It is undeniable that the United States and the United Kingdom dominate the silver screen. However, especially in recent years, South Africa has increasingly…
With South by Southwest Interactive now all but forgotten in the wake of the tunes from the 2 000 or so musicians who took to stages all over Austin for the music portion of the festival and conference this past weekend, organizers and tech enthusiasts alike are reflecting on another year gone by.
For ten days, role-players involved in the tech, film and music fields gathered at the annnual South by Southwest Festival in Austin, Texas, with an eye to discovering new trends and the people driving them. The annual event — which begins with the Interactive portion and leads into the Music one, with Film overlapping for the whole duration — celebrated its 25th anniversary this year and cemented its status as a hotspot of creativity and ambition.
The Interactive portion of the event has grown to overtake the Music, which used to be the biggest, and the number of participants registered has risen to around 20 000.

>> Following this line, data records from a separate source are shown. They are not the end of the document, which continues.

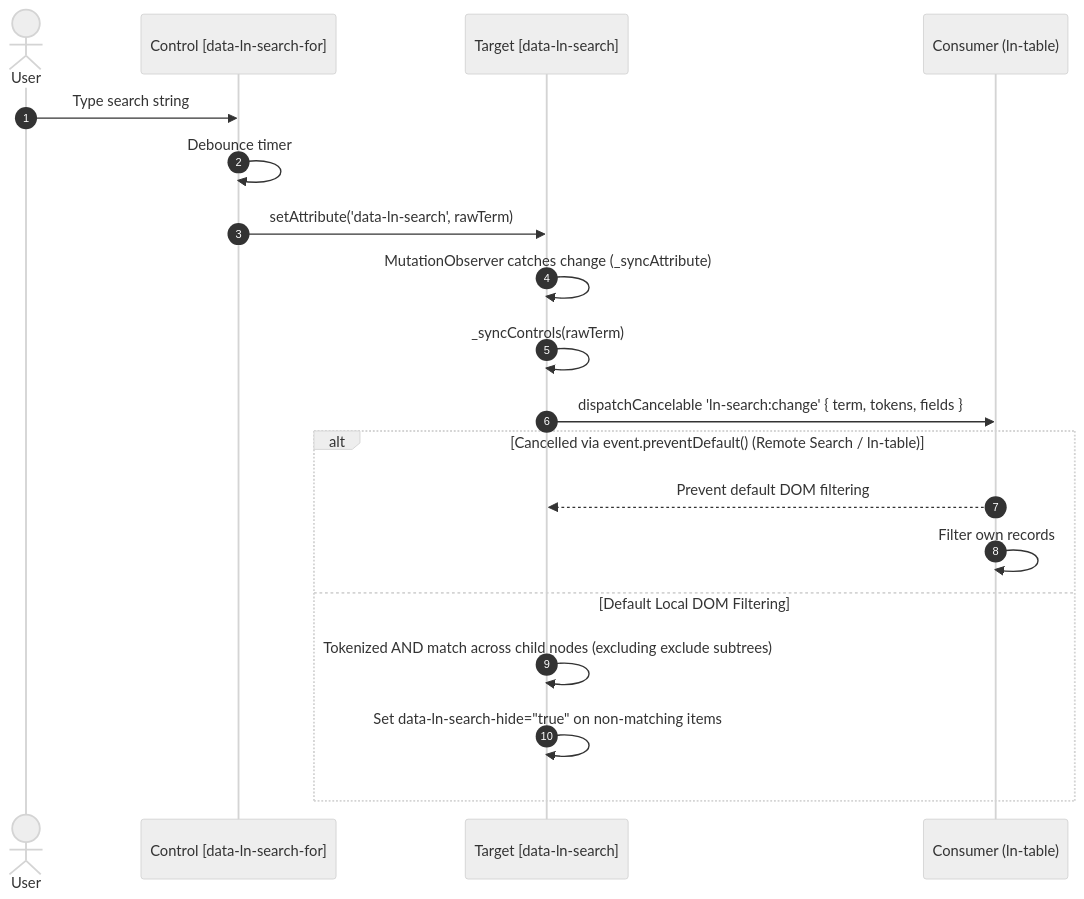
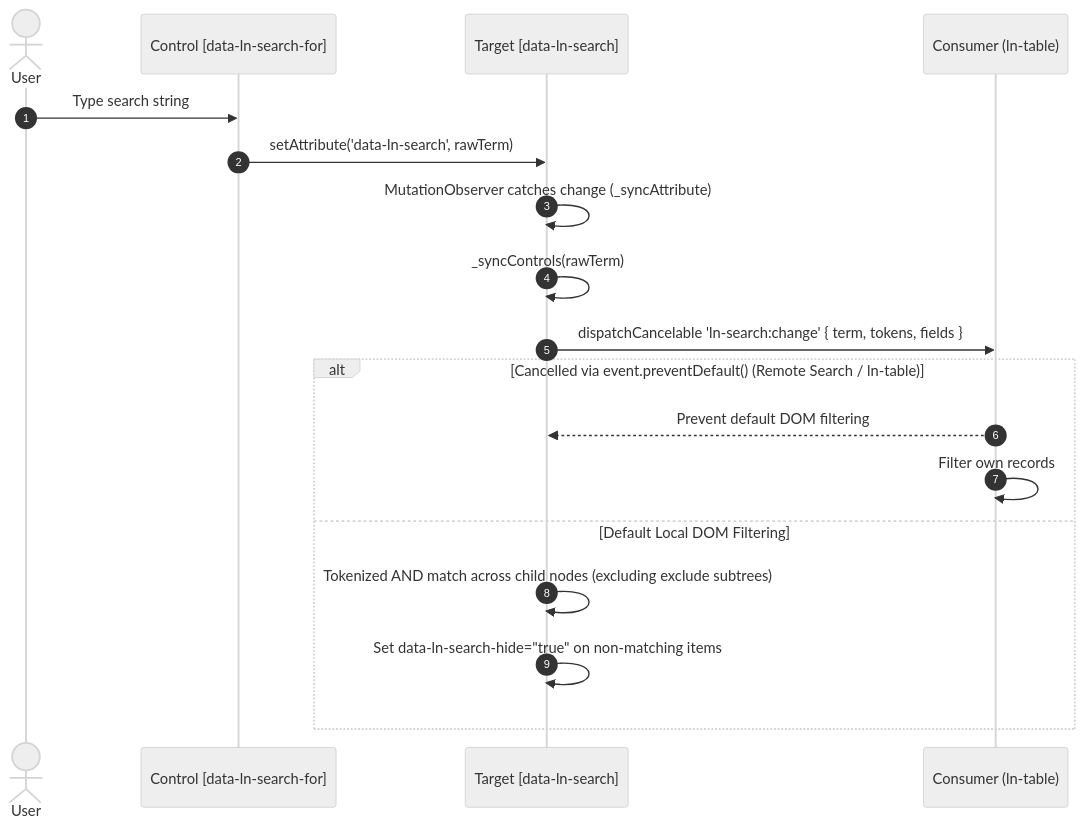
Before and after one commit to livenetworks/ln-ashlar: the diagram in docs-mcp/components/ln-search.md, drawn with Mermaid (neutral theme). The commit also changed other lines of this file and 21 other files, not shown here.

````diff
--- a/docs-mcp/components/ln-search.md
+++ b/docs-mcp/components/ln-search.md
@@ -235,23 +234,22 @@
 ```mermaid
 sequenceDiagram
     autonumber
     actor User
     participant Control as Control [data-ln-search-for]
     participant Target as Target [data-ln-search]
     participant Consumer as Consumer (ln-table)
 
     User->>Control: Type search string
-    Control->>Control: Debounce timer
     Control->>Target: setAttribute('data-ln-search', rawTerm)
     Target->>Target: MutationObserver catches change (_syncAttribute)
     Target->>Target: _syncControls(rawTerm)
     Target->>Consumer: dispatchCancelable 'ln-search:change' { term, tokens, fields }
 
     alt Cancelled via event.preventDefault() (Remote Search / ln-table)
         Consumer-->>Target: Prevent default DOM filtering
         Consumer->>Consumer: Filter own records
     else Default Local DOM Filtering
         Target->>Target: Tokenized AND match across child nodes (excluding exclude subtrees)
         Target->>Target: Set data-ln-search-hide="true" on non-matching items
     end
 ```
````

Although there didn’t seem to be any one stand-out service or brand that attracted the most attention, as was the case in 2007 when Twitter made its breakthrough, there was still much buzz generated for a few of burgeoning applications, among them, Highlight. The app, a location-based social networking startup that notifies users of people in their vicinity who share their interests or friends, found a home at the hip, tech-heavy event where the notifications were flying about. Highlight embodies the trend that is moving towards using location data to create social networks, and essentially takes what Foursquare has done – allowing users to check-in at specific locations — to the another level. The feeling at SXSW is that it’s only a matter of time before all apps are location-based.
Highlight launched in January but the number of users is growing, thanks to word of mouth. Another start-up that attracted attention is the website AmericansElect.org — an organisation devoted to popularising a third-party candidate in this November’s US presidential election. It picked up one of the festival’s top honors — the “People’s Choice Award,” which went to Groupon last year. Other honours went to Pinterest (Breakout Digital Trend), the pinboard-styled social photo sharing website that has shown an explosive growth in users over the past year and Take This Lollipop (Best of Show), a viral Facebook app that employs users’ data and photos to create a brief online horror film starring themselves.
Into this mix was a smattering of South Africans, also looking to make their mark and contribute to the field. Daniel Pincher, from the social media agency Society says he found this year’s experience invaluable. “Some people see SXSW as the place to spot the next big thing in social media, however the real value for me is in the cross-pollination of ideas that happen. The event attracts not only technologists but also musicians, filmmakers, foodies, marketers, fashion entrepreneurs and a whole variety of people from different backgrounds. The really interesting thing is seeing how ideas from different industries and cultures bounce around.”
“It’s also fascinating as a social media marketer to see inside the headspace of the people creating the platforms we use for storytelling and communication on a daily basis.”
That was evident in the Music portion where the more organic, off-line side of the festival showed its stripes too. Bruce Springsteen gave an impassioned speech with some good-old fashioned advice — telling young artists to “rumble” and learn how to play their hearts out night after night, as that’s how he learnt to do it. SA artists Spoek Mathambo and The Parlotones surely heeded that advice when they took to the stage for their respective showcases, playing with a passion that would make the multiple-Grammy winning artist proud.
Other highlights of the event included a presentation by former US vice president Al Gore and Napster founder Sean Parker on the increasing role of social media in politics, and Smashing Pumpkins lead singer Billy Corgan, who called on fans to keep supporting their favourite artists, no matter what trends keep surfacing.